Search the records that follow and extract every line containing the string "error".
*** Supplied entries Section Begins ***
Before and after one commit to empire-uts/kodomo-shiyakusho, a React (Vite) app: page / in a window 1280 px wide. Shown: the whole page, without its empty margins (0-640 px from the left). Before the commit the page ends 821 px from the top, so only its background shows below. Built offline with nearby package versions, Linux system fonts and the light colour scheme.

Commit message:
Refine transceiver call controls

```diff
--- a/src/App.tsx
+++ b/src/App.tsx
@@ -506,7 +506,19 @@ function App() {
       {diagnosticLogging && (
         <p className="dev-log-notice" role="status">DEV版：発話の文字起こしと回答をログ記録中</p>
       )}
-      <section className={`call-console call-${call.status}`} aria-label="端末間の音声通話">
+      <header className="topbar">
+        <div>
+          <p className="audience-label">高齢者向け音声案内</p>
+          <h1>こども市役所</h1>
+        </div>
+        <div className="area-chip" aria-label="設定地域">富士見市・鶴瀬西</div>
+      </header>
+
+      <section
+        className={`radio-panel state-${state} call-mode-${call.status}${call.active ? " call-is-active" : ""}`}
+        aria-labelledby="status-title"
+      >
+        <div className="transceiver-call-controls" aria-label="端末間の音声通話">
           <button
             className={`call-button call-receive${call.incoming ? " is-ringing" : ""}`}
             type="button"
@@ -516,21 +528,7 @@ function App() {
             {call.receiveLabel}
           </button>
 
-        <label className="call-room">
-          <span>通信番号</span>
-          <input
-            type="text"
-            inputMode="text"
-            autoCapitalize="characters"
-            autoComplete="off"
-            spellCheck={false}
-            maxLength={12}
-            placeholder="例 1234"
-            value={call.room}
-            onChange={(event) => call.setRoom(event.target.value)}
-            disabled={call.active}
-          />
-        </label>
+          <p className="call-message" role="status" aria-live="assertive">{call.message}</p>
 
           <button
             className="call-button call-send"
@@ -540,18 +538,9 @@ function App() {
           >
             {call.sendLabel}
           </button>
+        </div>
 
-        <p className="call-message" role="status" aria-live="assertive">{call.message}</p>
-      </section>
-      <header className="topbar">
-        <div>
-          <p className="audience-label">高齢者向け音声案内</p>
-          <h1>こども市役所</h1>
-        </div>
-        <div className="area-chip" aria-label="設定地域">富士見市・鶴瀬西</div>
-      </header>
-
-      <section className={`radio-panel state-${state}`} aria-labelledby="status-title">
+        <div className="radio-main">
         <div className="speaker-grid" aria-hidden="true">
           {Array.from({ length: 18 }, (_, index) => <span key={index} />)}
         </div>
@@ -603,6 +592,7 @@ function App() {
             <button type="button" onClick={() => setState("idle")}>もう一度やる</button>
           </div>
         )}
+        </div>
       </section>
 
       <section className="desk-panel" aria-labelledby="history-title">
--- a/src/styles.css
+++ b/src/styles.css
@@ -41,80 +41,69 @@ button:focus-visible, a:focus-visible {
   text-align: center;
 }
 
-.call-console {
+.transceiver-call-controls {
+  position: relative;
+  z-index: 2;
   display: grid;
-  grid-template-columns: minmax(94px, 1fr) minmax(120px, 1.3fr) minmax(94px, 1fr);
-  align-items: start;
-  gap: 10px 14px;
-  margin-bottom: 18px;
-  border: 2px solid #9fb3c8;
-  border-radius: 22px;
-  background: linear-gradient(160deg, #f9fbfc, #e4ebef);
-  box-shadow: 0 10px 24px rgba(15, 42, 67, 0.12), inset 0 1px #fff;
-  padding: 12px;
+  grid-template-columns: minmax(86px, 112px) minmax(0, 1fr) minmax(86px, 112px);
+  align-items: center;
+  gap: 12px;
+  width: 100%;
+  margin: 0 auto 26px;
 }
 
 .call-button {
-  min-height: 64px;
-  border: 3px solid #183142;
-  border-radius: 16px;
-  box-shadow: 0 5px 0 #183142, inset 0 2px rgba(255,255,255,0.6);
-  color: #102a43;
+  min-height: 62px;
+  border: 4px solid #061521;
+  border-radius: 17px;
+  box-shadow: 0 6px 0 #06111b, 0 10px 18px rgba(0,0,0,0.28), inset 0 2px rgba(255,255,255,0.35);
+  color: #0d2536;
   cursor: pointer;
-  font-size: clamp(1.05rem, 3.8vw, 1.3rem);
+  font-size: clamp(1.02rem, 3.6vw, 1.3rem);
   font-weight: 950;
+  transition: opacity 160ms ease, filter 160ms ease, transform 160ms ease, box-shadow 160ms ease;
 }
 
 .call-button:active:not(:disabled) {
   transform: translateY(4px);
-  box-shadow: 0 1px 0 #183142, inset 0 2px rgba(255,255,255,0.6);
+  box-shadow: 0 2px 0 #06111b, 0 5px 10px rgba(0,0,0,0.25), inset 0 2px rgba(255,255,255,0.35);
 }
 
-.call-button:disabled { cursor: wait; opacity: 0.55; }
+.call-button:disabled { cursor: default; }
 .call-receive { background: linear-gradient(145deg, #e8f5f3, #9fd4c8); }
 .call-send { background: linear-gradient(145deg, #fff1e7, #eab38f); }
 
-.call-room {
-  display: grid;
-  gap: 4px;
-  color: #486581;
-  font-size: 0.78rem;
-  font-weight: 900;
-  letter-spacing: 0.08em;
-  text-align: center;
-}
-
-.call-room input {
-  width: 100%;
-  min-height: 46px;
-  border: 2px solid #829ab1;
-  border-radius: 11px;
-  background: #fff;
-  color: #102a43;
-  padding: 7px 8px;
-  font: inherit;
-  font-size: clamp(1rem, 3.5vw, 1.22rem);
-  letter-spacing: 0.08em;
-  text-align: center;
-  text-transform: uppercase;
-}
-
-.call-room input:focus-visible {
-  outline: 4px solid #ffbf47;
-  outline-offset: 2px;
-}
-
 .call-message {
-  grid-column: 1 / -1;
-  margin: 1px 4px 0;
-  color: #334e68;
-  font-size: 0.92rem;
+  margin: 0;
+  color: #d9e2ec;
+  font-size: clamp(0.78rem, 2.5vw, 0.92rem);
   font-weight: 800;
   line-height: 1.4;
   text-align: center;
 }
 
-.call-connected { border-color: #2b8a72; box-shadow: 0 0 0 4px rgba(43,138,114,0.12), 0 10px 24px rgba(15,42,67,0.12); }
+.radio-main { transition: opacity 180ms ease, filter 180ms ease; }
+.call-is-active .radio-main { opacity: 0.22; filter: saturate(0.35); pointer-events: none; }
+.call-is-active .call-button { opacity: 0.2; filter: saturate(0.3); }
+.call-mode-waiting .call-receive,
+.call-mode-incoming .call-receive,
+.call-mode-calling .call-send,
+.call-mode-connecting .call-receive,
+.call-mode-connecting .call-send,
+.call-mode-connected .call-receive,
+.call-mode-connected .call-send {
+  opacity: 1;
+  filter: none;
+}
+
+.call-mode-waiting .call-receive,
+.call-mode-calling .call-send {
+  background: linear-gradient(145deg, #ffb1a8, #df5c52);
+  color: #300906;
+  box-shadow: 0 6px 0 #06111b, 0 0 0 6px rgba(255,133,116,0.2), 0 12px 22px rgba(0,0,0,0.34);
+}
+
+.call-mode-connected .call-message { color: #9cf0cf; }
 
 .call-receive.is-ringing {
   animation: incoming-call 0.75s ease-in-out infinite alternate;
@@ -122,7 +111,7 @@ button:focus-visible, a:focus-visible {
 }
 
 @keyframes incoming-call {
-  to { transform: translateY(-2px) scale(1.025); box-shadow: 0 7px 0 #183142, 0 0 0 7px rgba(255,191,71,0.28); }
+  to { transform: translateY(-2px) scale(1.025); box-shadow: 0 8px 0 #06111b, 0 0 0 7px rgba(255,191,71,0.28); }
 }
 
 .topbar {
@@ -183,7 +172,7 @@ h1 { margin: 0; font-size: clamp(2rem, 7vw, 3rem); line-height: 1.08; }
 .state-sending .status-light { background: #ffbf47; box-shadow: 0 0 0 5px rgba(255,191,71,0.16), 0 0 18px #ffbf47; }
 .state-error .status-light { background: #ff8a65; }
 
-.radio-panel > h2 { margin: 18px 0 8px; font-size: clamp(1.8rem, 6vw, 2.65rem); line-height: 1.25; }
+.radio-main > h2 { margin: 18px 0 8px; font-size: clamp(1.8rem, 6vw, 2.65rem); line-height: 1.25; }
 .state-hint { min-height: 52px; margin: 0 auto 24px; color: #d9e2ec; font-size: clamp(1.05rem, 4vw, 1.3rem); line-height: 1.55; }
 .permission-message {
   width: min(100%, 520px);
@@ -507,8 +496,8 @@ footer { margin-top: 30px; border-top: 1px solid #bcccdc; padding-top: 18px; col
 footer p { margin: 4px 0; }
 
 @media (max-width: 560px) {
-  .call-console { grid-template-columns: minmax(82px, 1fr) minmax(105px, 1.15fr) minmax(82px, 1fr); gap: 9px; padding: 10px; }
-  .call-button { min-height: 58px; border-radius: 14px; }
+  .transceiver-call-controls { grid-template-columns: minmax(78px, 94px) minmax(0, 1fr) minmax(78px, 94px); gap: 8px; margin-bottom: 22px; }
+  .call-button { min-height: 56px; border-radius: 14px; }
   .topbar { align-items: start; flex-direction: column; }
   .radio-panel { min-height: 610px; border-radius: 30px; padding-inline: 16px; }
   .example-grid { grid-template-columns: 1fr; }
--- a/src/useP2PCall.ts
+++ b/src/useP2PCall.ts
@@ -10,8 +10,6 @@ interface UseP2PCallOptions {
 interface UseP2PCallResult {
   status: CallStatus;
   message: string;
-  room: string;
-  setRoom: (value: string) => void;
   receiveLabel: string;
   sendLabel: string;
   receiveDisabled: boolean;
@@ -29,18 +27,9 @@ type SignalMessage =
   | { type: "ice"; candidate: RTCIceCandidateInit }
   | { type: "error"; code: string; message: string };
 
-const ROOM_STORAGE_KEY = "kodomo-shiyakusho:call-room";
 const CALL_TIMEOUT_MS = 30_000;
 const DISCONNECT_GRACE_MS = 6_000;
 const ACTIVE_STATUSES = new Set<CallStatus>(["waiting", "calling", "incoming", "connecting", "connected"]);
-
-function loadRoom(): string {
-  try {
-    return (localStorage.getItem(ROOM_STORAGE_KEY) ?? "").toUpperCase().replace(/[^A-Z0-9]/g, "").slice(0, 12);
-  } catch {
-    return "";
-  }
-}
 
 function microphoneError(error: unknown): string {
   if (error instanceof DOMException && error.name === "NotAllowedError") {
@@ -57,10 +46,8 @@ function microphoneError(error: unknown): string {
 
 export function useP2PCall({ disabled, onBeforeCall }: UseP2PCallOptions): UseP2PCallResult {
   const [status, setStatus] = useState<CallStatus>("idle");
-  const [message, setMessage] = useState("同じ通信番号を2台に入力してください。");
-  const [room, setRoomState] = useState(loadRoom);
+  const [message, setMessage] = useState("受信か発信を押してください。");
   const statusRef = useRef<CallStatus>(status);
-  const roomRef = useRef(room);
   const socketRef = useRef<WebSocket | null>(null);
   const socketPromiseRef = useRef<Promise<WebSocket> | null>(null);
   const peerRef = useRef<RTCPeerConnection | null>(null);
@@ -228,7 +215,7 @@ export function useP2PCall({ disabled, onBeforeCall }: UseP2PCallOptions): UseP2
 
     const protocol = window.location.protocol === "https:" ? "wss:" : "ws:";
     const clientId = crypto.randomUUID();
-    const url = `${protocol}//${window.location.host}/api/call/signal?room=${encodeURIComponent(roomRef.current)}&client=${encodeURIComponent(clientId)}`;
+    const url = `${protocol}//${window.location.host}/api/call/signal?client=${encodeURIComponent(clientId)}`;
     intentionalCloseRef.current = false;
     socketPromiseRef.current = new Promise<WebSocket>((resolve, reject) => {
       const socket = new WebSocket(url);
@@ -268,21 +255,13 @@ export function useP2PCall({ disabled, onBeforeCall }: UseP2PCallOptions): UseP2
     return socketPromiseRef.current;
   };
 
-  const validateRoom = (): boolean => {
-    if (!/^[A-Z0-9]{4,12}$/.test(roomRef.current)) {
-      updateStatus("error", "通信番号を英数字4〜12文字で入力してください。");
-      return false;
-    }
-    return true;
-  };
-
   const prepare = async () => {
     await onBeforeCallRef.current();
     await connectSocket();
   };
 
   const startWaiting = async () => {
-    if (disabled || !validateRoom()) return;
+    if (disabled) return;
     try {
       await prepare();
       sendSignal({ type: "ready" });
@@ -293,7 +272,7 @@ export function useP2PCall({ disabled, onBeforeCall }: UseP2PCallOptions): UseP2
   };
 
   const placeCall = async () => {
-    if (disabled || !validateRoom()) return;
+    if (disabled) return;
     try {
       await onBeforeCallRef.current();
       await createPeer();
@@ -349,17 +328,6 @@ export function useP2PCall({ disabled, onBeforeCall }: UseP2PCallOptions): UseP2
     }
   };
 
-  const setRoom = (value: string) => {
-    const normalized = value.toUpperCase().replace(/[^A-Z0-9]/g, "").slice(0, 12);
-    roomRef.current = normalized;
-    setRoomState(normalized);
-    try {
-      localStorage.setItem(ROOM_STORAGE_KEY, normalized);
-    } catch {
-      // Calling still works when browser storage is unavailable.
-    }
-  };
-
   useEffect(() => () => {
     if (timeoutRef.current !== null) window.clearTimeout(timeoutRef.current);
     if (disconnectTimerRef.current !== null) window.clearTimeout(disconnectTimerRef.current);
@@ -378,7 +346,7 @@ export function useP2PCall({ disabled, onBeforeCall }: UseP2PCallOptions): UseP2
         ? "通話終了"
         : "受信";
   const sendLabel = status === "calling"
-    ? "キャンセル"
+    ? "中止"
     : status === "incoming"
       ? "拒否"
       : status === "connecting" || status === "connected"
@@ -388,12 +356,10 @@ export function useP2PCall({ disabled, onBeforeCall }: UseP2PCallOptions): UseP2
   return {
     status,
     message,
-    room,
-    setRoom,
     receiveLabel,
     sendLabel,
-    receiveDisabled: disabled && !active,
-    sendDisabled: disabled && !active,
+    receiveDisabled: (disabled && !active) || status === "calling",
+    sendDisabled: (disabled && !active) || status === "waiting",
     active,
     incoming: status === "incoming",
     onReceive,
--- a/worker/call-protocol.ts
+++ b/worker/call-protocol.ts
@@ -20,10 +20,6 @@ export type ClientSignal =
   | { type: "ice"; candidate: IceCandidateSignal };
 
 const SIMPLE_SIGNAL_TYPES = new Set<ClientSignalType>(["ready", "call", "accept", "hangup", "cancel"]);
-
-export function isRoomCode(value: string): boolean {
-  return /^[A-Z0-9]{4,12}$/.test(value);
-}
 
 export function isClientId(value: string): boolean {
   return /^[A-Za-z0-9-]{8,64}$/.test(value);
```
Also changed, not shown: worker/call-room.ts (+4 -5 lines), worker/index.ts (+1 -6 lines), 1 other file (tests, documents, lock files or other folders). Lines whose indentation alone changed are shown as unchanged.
*** Supplied entries Section Ends ***
#### Answer section
 .state-error .status-light { background: #ff8a65; }
   | { type: "error"; code: string; message: string };
 function microphoneError(error: unknown): string {
   if (error instanceof DOMException && error.name === "NotAllowedError") {
@@ -57,10 +46,8 @@ function microphoneError(error: unknown): string {
-      updateStatus("error", "通信番号を英数字4〜12文字で入力してください。");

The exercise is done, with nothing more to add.